My two daughters were discussing divorce and separation among the parents of the children they know at their school. I asked them how many children at school could they think of whose parents were divorced. After consideration, they came up with four. That is probably out of about 25 children who my older daughter knows well in year six, say another 10 in year five, perhaps another 30 in year three (where my younger daughter is) and another 20 in other years. So a total of about 85. It is, of course, possible that there are some divorced parents they did not know about. But it seems probably that not much more than five per cent of the children have divorced or separated parents.
What has this got to do with the welfare state?
One of the claims I make in The Welfare State We’re In is that the welfare state has reduced the natural incentives for married couples to stay together.
I attempt to substantiate this by citing figures suggesting that divorce and separation is far more common among the poor – the ones most affection by welfare benefits – than among the rich – who are not entitled to most benefits and therefore are not influenced by them.
One of the difficulties I encountered was that the research tended to be pretty old. This is one of several things that the government does not measure because, one suspects, it does not want to know the answer.

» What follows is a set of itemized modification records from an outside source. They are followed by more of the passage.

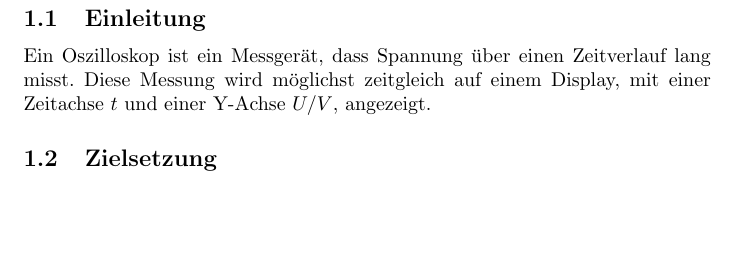
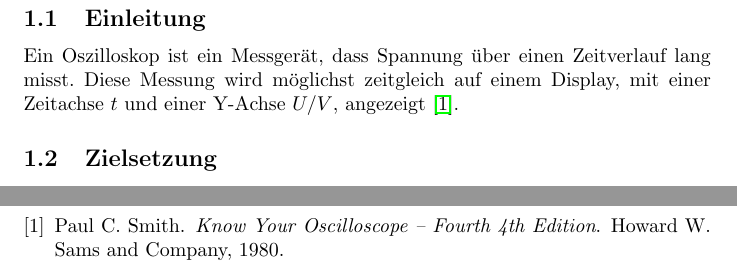
Before and after one commit to gooosz/Oscilloscope, a LaTeX document (Oszilloskop.tex, which reads bib/bibliography.bib, sections/1-Einleitung.tex): part of page 3 of 10 before the commit and two parts of pages 3 and 11 of 11 after it, the two joined at a grey line, cut so that both start at the same text, the shorter picture padded with empty space. Compiled offline with pdfLaTeX.

Commit message:
added some bibliography

```diff
--- /dev/null
+++ b/bib/bibliography.bib
@@ -0,0 +1,8 @@
+%% all referenced books, articles, etc.
+
+@book{knowUrOscilloscope,
+	author = {Paul C. Smith},
+	year = {1980},
+	title = {Know Your Oscilloscope -- Fourth 4th Edition},
+	publisher = {Howard W. Sams and Company}
+}
--- a/sections/1-Einleitung.tex
+++ b/sections/1-Einleitung.tex
@@ -4,7 +4,8 @@
 
 Ein Oszilloskop ist ein Messgerät, dass Spannung über einen Zeitverlauf lang misst.
 Diese Messung wird möglichst zeitgleich auf einem Display,
-mit einer Zeitachse $t$ und einer Y-Achse $U/V$, angezeigt.
+mit einer Zeitachse $t$ und einer Y-Achse $U/V$, angezeigt
+\cite{knowUrOscilloscope}.
 
 
 \subsection{Zielsetzung}
```
Also changed, not shown: Oszilloskop.tex (+4 -0 lines), 1 other file.
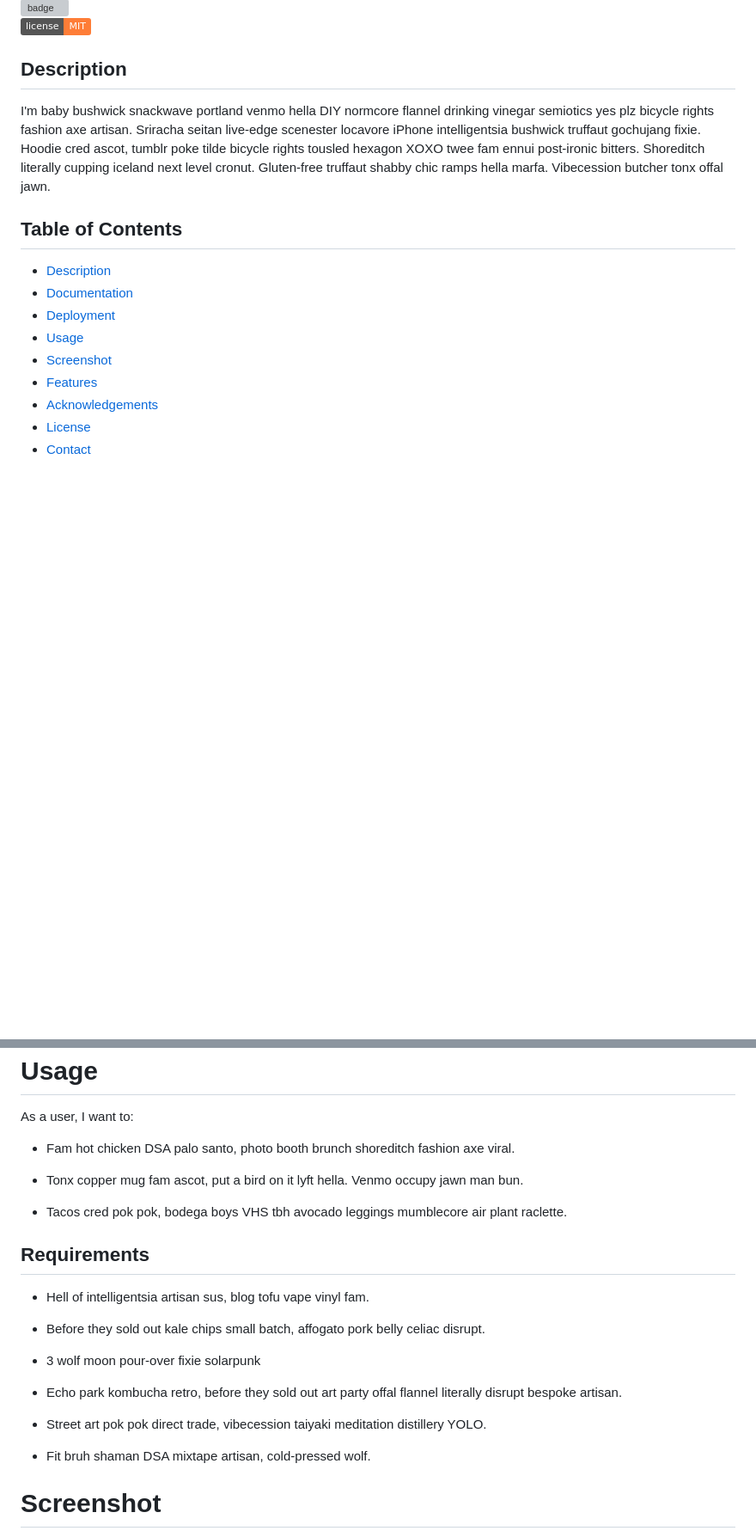
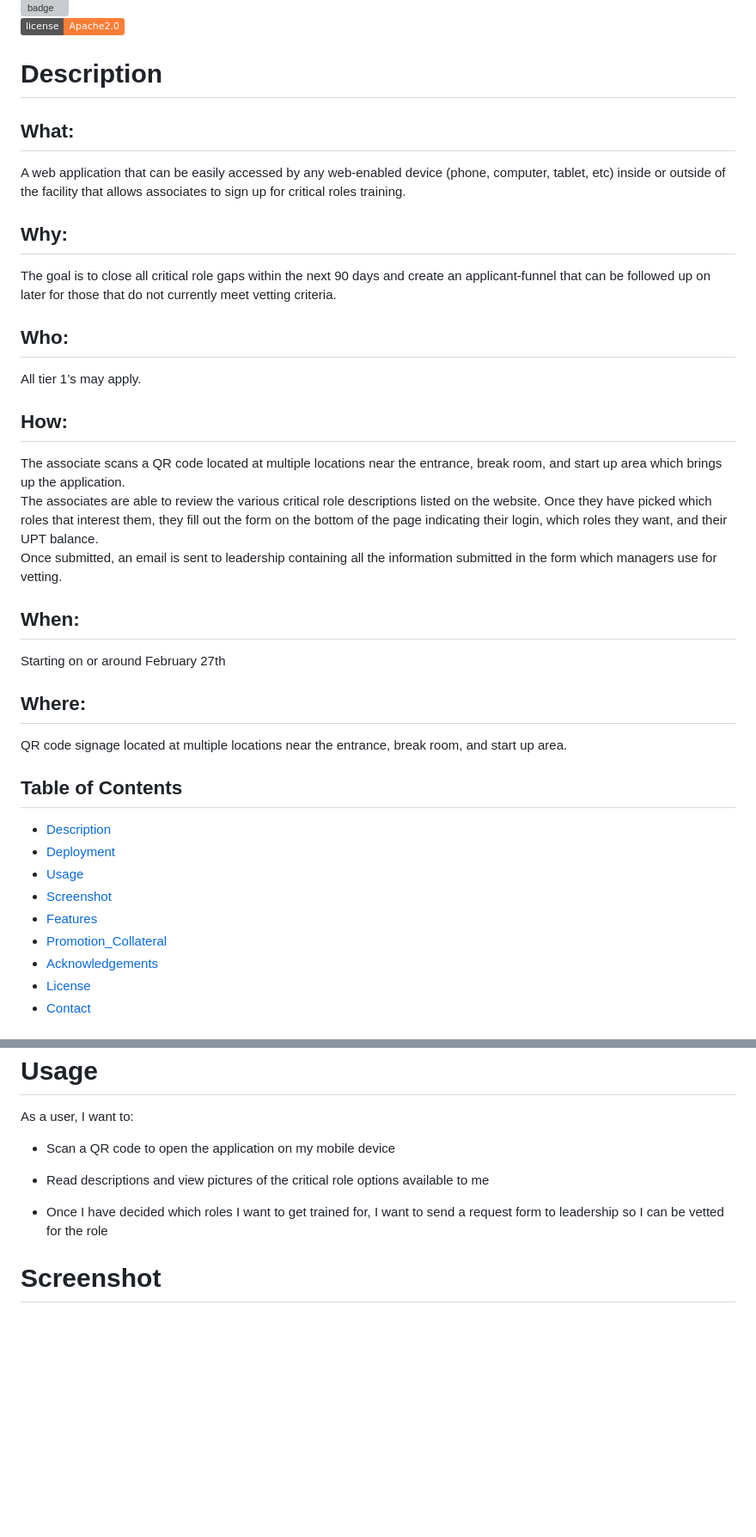
Before and after one commit to ratalla816/critical-roles-kiosk, a Markdown page: README.md, 2 parts joined by grey strips. Shown: that part at 86% size. GitHub-like rendering; badges without logos; blank space fills up the shorter version; grey boxes are pictures that could not be loaded.

```diff
--- a/README.md
+++ b/README.md
@@ -13,21 +9,40 @@
   <br>
   ![badge](https://img.shields.io/github/last-commit/ratalla816/critical-roles-kiosk)
   <br>
-  ![badge](https://img.shields.io/badge/license-MIT-important)
+  ![badge](https://img.shields.io/badge/license-Apache2.0-important)
 
 
-## Description
+# Description
 
-   I'm baby bushwick snackwave portland venmo hella DIY normcore flannel drinking vinegar semiotics yes plz bicycle rights fashion axe artisan. Sriracha seitan live-edge scenester locavore iPhone intelligentsia bushwick truffaut gochujang fixie. Hoodie cred ascot, tumblr poke tilde bicycle rights tousled hexagon XOXO twee fam ennui post-ironic bitters. Shoreditch literally cupping iceland next level cronut. Gluten-free truffaut shabby chic ramps hella marfa. Vibecession butcher tonx offal jawn.
+## What:
+A web application that can be easily accessed by any web-enabled device (phone, computer, tablet, etc) inside or outside of the facility that allows associates to sign up for critical roles training.
 
+## Why:
+The goal is to close all critical role gaps within the next 90 days and create an applicant-funnel that can be followed up on later for those that do not currently meet vetting criteria.
+
+## Who:
+All tier 1’s may apply.
+
+## How:
+The associate scans a QR code located at multiple locations near the entrance, break room, and start up area which brings up the application.
+<br>
+The associates are able to review the various critical role descriptions listed on the website. Once they have picked which roles that interest them, they fill out the form on the bottom of the page indicating their login, which roles they want, and their UPT balance.
+<br>
+Once submitted, an email is sent to leadership containing all the information submitted in the form which managers use for vetting.
+
+## When:
+Starting on or around February 27th
+
+## Where:
+QR code signage located at multiple locations near the entrance, break room, and start up area.
 
   ## Table of Contents
   - [Description](#description)
-  - [Documentation](#documentation)
   - [Deployment](#deployment)
   - [Usage](#usage)
   - [Screenshot](#screenshot)
   - [Features](#features)
+  - [Promotion_Collateral](#promotion_collateral)
   - [Acknowledgements](#acknowledgements)
   - [License](#license)
   - [Contact](#contact)
@@ -46,27 +55,12 @@
 
   As a user, I want to:
 
-  * Fam hot chicken DSA palo santo, photo booth brunch shoreditch fashion axe viral.
+  * Scan a QR code to open the application on my mobile device
 
-  * Tonx copper mug fam ascot, put a bird on it lyft hella. Venmo occupy jawn man bun.
+  * Read descriptions and view pictures of the critical role options available to me
 
-  * Tacos cred pok pok, bodega boys VHS tbh avocado leggings mumblecore air plant raclette.
+  * Once I have decided which roles I want to get trained for, I want to send a request form to leadership so I can be vetted for the role
 
-
-
-## Requirements
-
-* Hell of intelligentsia artisan sus, blog tofu vape vinyl fam.
-
-* Before they sold out kale chips small batch, affogato pork belly celiac disrupt.
-
-* 3 wolf moon pour-over fixie solarpunk
-
-* Echo park kombucha retro, before they sold out art party offal flannel literally disrupt bespoke artisan.
-
-* Street art pok pok direct trade, vibecession taiyaki meditation distillery YOLO.
-
-* Fit bruh shaman DSA mixtape artisan, cold-pressed wolf.
 
 # Screenshot
 
```
Also changed, not shown: other parts of README.md (+29 -35 lines), assets/images/CRK_ACID_Slide_1.jpg (added), assets/images/CRK_ACID_Slide_2.jpg (added), assets/images/QR_code_signage.jpg (added), assets/images/lighthouse.png (added), 3 other files.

The low divorce rate among the relatively rich parents at my daughters’ private school does not constitute heavyweight, serious evidence such as I would quote in a book. But it is nonetheless supportive, anecdotal evidence that the rich don’t divorce as much as the poor. The poor are the ones whose judgements have been interfered with by the welfare state. Their children are the ones who suffer most from ‘broken parenting’.